(Beginning of Given data)
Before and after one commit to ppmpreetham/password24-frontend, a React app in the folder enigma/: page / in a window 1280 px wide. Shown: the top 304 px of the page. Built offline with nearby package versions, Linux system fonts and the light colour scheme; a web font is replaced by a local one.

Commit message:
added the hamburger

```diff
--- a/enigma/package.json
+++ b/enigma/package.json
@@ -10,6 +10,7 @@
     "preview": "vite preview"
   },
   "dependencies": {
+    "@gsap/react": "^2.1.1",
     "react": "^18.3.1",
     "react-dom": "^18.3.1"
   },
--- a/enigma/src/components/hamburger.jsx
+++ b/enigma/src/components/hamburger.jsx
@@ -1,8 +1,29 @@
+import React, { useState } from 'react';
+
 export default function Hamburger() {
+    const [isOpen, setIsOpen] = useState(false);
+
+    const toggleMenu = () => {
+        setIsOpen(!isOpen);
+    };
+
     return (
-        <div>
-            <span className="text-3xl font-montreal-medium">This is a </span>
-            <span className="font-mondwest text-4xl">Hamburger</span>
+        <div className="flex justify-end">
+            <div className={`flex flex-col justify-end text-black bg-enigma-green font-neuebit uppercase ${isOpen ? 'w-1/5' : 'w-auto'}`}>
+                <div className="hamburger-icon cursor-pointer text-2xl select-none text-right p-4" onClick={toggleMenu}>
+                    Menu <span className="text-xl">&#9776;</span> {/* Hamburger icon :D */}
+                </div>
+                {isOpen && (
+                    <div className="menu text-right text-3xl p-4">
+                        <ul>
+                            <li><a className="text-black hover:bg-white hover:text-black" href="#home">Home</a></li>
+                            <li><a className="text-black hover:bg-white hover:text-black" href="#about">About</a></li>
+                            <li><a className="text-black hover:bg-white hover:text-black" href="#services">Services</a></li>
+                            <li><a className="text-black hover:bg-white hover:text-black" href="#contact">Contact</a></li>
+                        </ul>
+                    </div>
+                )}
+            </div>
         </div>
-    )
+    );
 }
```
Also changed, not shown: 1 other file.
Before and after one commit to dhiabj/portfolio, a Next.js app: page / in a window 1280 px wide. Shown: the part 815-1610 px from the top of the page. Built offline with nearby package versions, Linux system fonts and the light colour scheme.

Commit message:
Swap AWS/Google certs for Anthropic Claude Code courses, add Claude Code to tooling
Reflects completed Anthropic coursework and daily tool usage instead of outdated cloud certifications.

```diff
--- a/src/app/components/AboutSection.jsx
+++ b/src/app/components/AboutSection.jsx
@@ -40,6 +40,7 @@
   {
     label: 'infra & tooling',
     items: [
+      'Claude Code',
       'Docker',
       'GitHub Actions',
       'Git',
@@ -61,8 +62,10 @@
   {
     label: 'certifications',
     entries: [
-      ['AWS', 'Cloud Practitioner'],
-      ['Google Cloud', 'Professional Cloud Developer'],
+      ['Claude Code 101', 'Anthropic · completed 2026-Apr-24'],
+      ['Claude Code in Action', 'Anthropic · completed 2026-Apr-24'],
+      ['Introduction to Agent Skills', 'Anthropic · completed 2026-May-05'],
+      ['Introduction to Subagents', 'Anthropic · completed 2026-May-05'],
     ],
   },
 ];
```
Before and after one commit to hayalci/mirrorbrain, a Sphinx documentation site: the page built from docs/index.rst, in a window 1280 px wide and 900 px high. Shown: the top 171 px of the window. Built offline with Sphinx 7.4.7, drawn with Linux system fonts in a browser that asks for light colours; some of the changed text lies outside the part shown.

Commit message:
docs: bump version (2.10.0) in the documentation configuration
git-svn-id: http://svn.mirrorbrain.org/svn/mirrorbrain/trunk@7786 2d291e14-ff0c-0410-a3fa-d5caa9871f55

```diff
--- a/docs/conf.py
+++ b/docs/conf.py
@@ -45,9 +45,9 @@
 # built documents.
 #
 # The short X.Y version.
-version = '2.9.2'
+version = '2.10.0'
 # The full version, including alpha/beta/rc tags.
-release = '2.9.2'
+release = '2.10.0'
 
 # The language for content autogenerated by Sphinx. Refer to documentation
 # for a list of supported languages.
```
(End of Given data)
## About this task
Look at the records above. Copy every line where the string "enigma" occurs.

## Solution
Before and after one commit to ppmpreetham/password24-frontend, a React app in the folder enigma/: page / in a window 1280 px wide. Shown: the top 304 px of the page. Built offline with nearby package versions, Linux system fonts and the light colour scheme; a web font is replaced by a local one.
--- a/enigma/package.json
+++ b/enigma/package.json
--- a/enigma/src/components/hamburger.jsx
+++ b/enigma/src/components/hamburger.jsx
+            <div className={`flex flex-col justify-end text-black bg-enigma-green font-neuebit uppercase ${isOpen ? 'w-1/5' : 'w-auto'}`}>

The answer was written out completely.